|Tools and resources (includes use of external platforms for capturing suppliers' data)||
SKAO offers a helpdesk service, in which it can help direct participating companies towards consultants who can support companies in achieving certification, and can provide clarity into the requirements of the scheme. A list of all companies certified under the scheme can be found on the CO2-Performance Ladder website (in Dutch), which states the level of certification achieved, and provides a platform for companies to list the activities they are undertaking for each aspect of the CO2-Performance Ladder’s requirements.
Impacts, Costs & Benefits
For participating companies, registration fees vary according to turnover. Fees vary from €100 per year for companies with only one employee to €8,000 for companies with a turnover of over €200 million. This funding goes towards the cost of maintaining the SKAO Performance Ladder website, the Helpdesk, the administrative costs of SKAO and business development initiatives. Prorail anticipated that the CO2 Performance Ladder would incur a 0.33% increase in procurement costs to Prorail from choosing suppliers with a high Performance Ladder ranking and possibly higher bid price, however in the end the increase in cost was only 0.1%.
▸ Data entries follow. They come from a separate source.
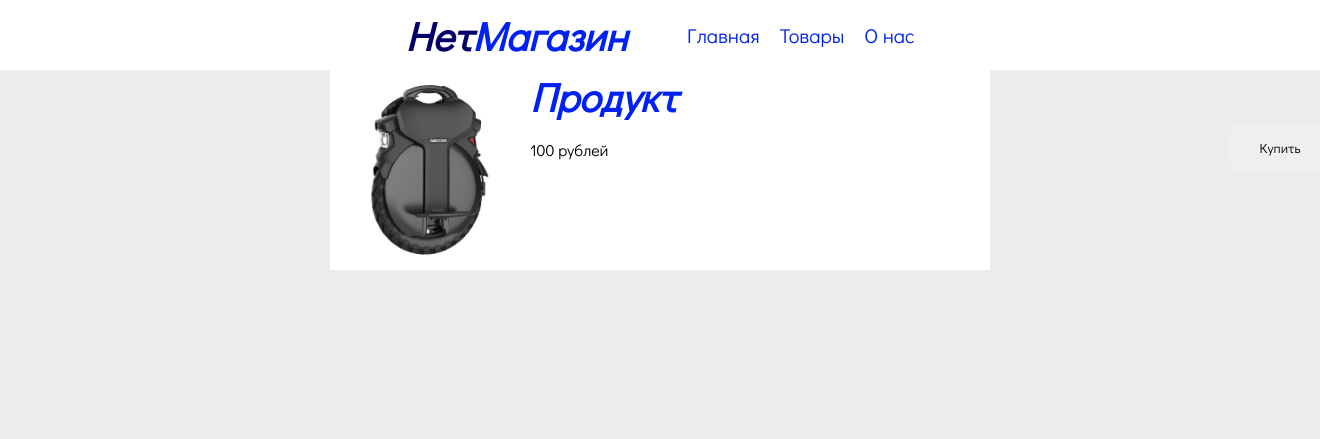
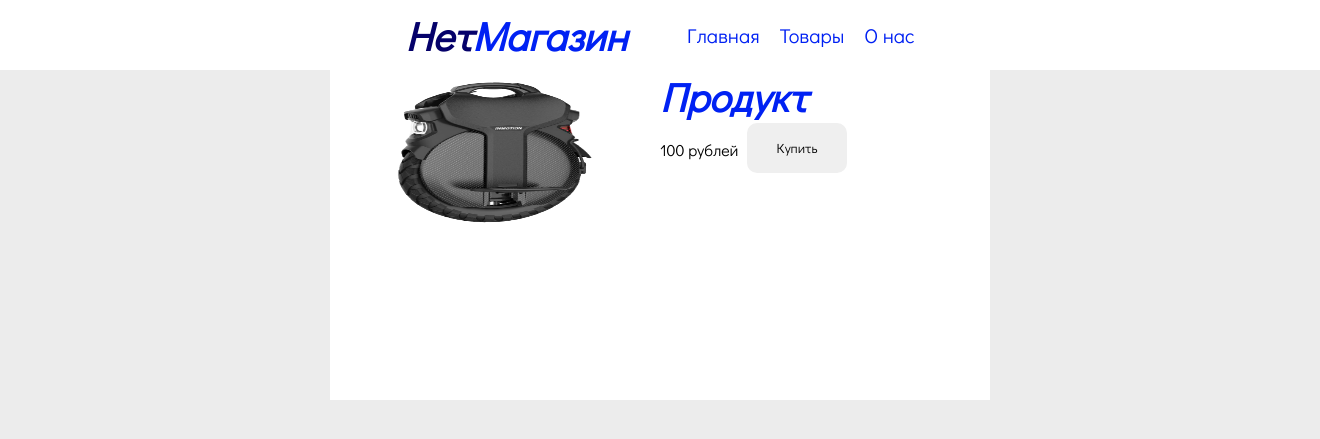
Before and after one commit to ArturLukianov/internet-shop-2, a Django app: page /product in a window 1320 px wide. Shown: the top 439 px of the page. Run offline with Django 4.2, Linux system fonts and the light colour scheme.

Commit message:
Починил отображение картинки

```diff
--- a/internetshop/shop/static/style.css
+++ b/internetshop/shop/static/style.css
@@ -19,16 +19,21 @@ h1 {
     margin-right: 40px;
 }
 
-img {
+.productPreview {
     width: 200px;
     height: 200px;
+}
+
+.productImage {
+    max-width: 50%;
+    max-height: 50%;
 }
 
 .product {
     display: flex;
     flex-direction: row;
 
-    height: 250px;
+    min-height: 250px;
     margin-top: 20px;
     background-color: white;
     border-radius: 20px;
@@ -44,14 +49,6 @@ img {
     align-items: center;
 }
 
-
-h2 {
-    width: 300px;
-}
-
-p {
-    width: 700px;
-}
 
 button {
     margin-left: auto;
--- a/internetshop/shop/templates/index.html
+++ b/internetshop/shop/templates/index.html
@@ -15,8 +15,8 @@
 
 {% for product in products %}
 <div class="product">
-    <img src="{{ product.image_url }}"/>
-    <div>
+    <img class="productPreview" src="{{ product.image_url }}"/>
+    <div style="width: 50%">
         <h2>{{ product.name }}</h2>
         <p>{{ product.description }}</p>
     </div>
--- a/internetshop/shop/templates/product.html
+++ b/internetshop/shop/templates/product.html
@@ -12,7 +12,7 @@
 </div>
 
 <div class="productDetails">
-    <img src="/static/copertina.webp">
+    <img class="productImage" src="/static/copertina.webp">
     <div>
         <h1>Продукт</h1>
         <div class="productPrice">
```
The scheme is relatively recent (inititiated by ProRail in 2005 and taken over by SKAO in 2011) and therefore quantified GHG savings that have occurred via the CO2 Performance Ladder are not yet clear. An independent analysis of the results is ongoing. However, SKAO states that participants on average enact a 2-3% improvement in efficiency year on year. Companies can express this improvement via any metric of their choosing. However, they are required to set targets in consultation with independent experts in order to ensure that they are robust, and ‘SMART’ (Specific, Measurable, Attainable, Relevant, Timely). Some suppliers have enacted an absolute CO2 emissions reduction target, while others have set targets to reduce energy intensity. For companies that are subject to the EU Emissions Trading Scheme, independent experts will expect the company to set targets that go beyond CO2 savings required by that scheme, although there is no formal requirement within the Performance Ladder specifying that savings must be additional to those realised due to EU ETS participation.
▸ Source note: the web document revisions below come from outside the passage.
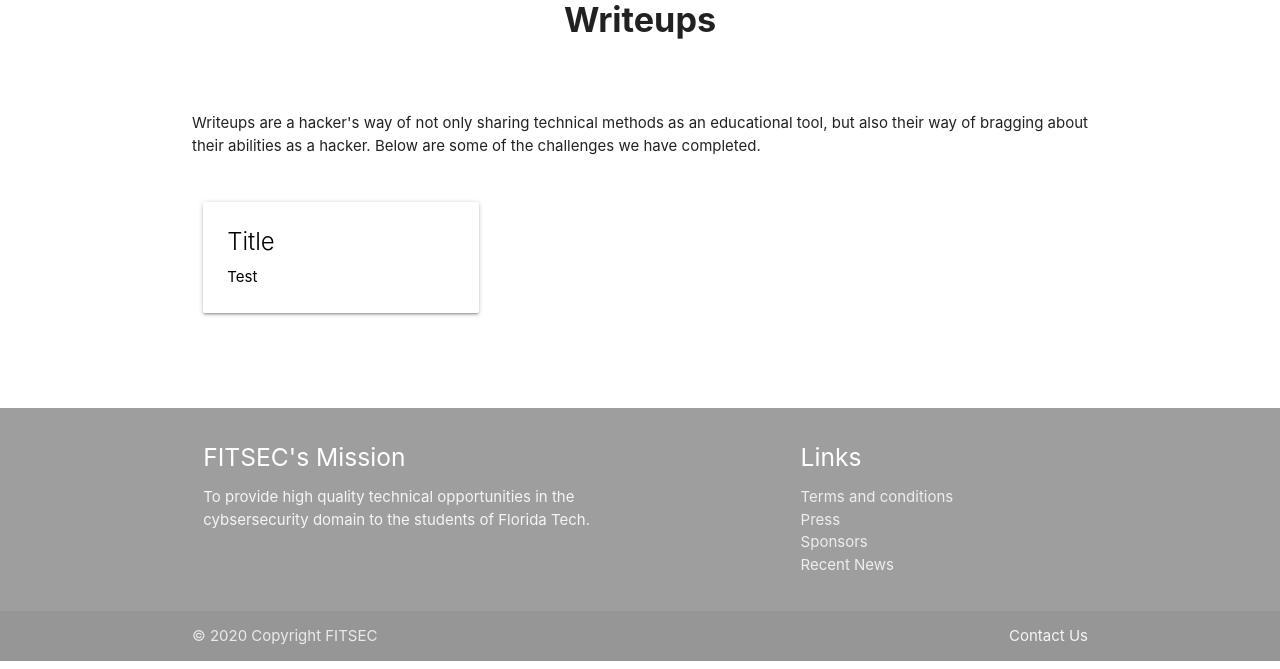
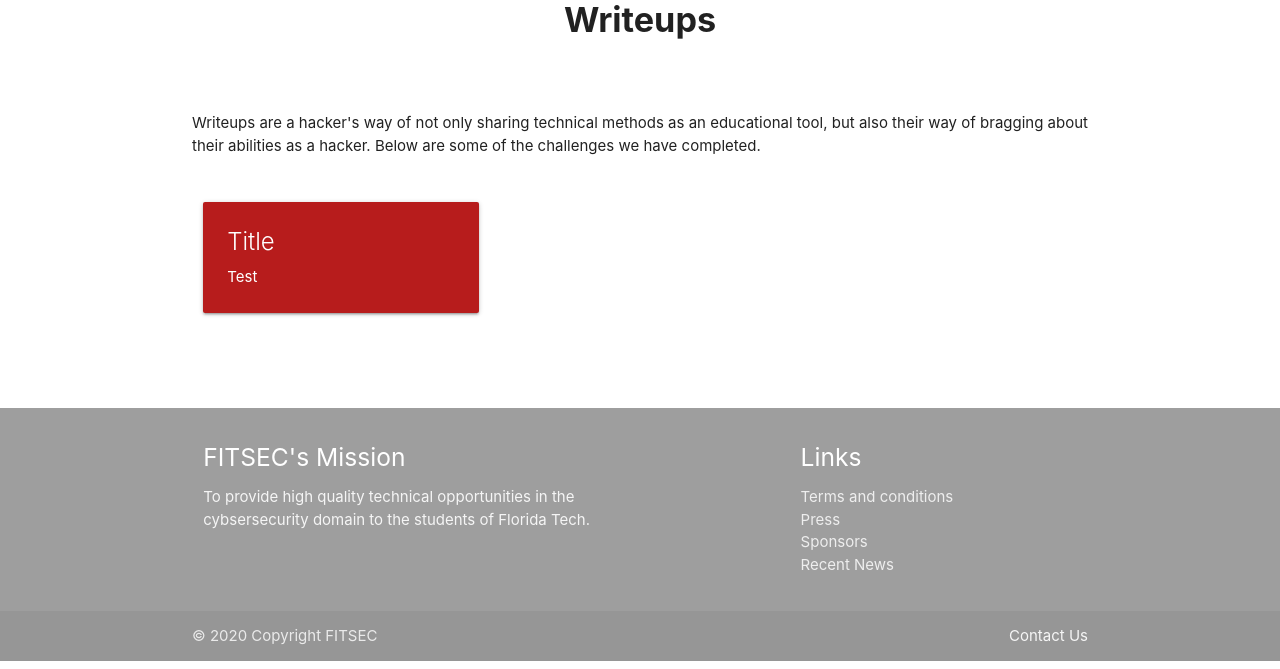
Before and after one commit to Night-jmp/FITSECWebsite, a Django app: page /writeups in a window 1280 px wide. Shown: the part 131-800 px from the top of the page. Run offline with Django 3.2, Linux system fonts and the light colour scheme; data comes from the database, SQL or seed files in the repository; some libraries are stand-ins or nearby versions.

Commit message:
Fixed writeup support

```diff
--- a/mysite/main/templates/main/writeups.html
+++ b/mysite/main/templates/main/writeups.html
@@ -11,8 +11,8 @@
   <div class="row">
     {% for writeup in all_writeups %}
         <div class="col s12 m6 l4">
-            <a href="writeups/{{writeup.slug}}", style="color:#000">
-                <div class="card hoverable">
+            <a href="writeups/{{writeup.slug}}", style="color:white">
+                <div class="card hoverable #b71c1c red darken-4">
                     <div class="card-content">
                         <div class="card-title">{{writeup.title}}</div>
                         <p>{{writeup.description}}</p>
--- a/mysite/main/urls.py
+++ b/mysite/main/urls.py
@@ -19,7 +19,7 @@ urlpatterns = [
   path("news", views.news, name="news"),
   path("dashboard", views.dashboard, name="dashboard"),
 
-  path("writeups", views.writeups, name="writeups"), # Need a writeups/<slug:slug> for each writeup
+  path("writeups", views.writeups, name="writeups"),
   path("writeups/<slug:slug>", views.writeup, name="writeup"),
 
   path("training", views.training, name="training"),
```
Footnotes & References
Created by Prorail in 2005 (operator of the Dutch railway system), the scheme is now administered (since March 2011) by the Independent Foundation for Climate Friendly Procurement and Business (Stichting Klimaatvriendelijk Aanbesteden en Ondernemen, SKAO).[*2]
European Tendering Rules Directive: http://eur-lex.europa.eu/LexUriServ/site/en/oj/2004/l_134/l_13420040430en01140240.pdf[*6]
Scope 1 - Direct GHG emissions are emissions from sources that are owned or controlled by the company. For example, emissions from combustion in owned or controlled boilers, furnaces and vehicles.
Scope 2 - Accounts for GHG emissions from the generation of purchased electricity by the company.[*7]
Carbon Disclosure Project Supply Chain Programme https://www.cdproject.net/en-US/Programmes/Pages/CDP-Supply-Chain.aspx